So last week, I tried to pull my weight, setting up for turkeys.
It’s not really hard work. It’s just boring.
First, we set out all of the red feed pans. At this point, the feed and water lines were raised so the Bobcat could drive under them. This pictures shows hubby, lowering the lines. He has a big winch that attaches to the drill that then lowers (or raises) the lines. I asked him to help describe it, but he’s on his way out to take care of the baby turkeys (as soon as he finds a clean t-shirt. I think I need to do laundry again.)
Then, we put the feeders together. This sucked. Totally. And my thumbs blistered and the muscles in my hands were sore from stretching the pans onto the hooks. But I had to prove to hubby that I could do it. So I borrowed his mp3 player, and I danced to N’Sync and that helped. :) (“You’re all I ever wanted, you’re all I ever needed, yeah-ah. So tell me what to do now, cause I WANT YOU BACK. duh-don-choo.")
Then, the feed lines went back up and the water lines came down. I passed out the “mini waterers” that you can see on the ground. These will just be used the first two weeks, when the turkeys are really little.

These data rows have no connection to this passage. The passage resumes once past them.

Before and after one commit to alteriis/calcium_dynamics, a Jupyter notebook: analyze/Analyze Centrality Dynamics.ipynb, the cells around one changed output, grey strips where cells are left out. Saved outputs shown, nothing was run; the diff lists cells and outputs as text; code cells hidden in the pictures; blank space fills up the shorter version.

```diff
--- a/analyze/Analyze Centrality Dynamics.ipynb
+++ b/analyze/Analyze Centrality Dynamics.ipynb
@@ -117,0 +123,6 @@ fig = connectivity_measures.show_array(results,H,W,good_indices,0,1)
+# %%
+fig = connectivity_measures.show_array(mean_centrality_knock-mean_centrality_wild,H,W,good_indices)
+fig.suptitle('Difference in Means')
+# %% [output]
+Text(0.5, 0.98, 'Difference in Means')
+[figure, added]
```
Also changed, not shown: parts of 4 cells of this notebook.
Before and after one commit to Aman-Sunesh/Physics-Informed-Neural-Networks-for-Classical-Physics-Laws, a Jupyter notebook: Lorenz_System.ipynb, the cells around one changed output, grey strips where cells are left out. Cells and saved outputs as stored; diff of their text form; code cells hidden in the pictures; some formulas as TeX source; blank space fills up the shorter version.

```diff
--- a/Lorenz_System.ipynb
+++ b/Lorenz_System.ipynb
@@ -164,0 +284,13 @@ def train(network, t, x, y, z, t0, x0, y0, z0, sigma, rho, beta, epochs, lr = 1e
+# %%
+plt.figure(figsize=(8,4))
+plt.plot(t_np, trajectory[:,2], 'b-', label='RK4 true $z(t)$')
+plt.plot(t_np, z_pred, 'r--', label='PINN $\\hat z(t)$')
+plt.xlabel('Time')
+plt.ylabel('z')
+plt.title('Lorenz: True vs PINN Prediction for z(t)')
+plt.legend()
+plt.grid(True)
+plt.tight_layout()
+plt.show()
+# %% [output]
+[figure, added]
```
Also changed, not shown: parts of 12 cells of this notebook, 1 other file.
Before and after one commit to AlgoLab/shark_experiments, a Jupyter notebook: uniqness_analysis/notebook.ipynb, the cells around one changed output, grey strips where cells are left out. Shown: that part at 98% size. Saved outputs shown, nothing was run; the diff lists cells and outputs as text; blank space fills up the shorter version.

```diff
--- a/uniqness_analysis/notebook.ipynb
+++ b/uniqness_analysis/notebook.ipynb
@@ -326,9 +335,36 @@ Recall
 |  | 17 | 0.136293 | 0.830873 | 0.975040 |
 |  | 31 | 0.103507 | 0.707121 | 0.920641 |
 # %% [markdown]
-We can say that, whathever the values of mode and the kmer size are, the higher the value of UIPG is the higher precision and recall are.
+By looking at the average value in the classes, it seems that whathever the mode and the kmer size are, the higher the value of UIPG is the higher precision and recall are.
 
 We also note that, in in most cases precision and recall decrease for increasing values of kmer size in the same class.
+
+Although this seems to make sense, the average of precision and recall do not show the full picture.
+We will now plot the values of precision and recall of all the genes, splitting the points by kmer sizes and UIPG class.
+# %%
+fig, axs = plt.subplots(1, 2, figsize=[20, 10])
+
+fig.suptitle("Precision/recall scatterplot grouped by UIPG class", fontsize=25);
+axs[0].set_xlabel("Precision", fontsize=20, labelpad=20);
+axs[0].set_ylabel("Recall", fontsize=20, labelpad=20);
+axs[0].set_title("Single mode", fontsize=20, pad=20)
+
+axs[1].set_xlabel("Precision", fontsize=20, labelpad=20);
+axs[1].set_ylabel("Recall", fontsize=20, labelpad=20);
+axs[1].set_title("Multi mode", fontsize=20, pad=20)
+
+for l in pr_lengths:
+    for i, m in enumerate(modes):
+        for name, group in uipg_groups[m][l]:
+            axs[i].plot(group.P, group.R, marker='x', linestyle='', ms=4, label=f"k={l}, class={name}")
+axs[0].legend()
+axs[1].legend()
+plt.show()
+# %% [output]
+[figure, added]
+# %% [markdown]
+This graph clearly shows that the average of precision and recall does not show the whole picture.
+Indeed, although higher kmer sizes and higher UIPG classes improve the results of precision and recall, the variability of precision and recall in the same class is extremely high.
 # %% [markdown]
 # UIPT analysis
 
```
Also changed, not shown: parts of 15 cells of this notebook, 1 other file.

And we called it a day! This was only about 2 hours of work for the two of us, but Bart spent quite a few hours with Beth, our REAL brooder lady over the next couple of days, hooking up the minis, putting up cardboard rings, and passing out the feed trays that we will use for the first two weeks. (I was working in my classroom.)
Overall, the work is not hard. Just kind of monotonous. I told hubby that it wasn’t “stimulating my brain” and he told me that it was “stimulating my checkbook” instead. I guess he’s right. Our goal is for me to take over Beth’s duties, to save some money, so I better get used to it!
Next week: Annie’s Project. Any of you farm ladies heard of it, or had experience with it?
And in case you were wondering, we got all of our older, sicky birds out last night. Quite a relief. Hubby was picking up 50 – 100 dead, 40 lb birds everyday. Really demoralizing, considering all the money we’ve put into them, and the money we would have gotten when they went to market is GONE. Boo.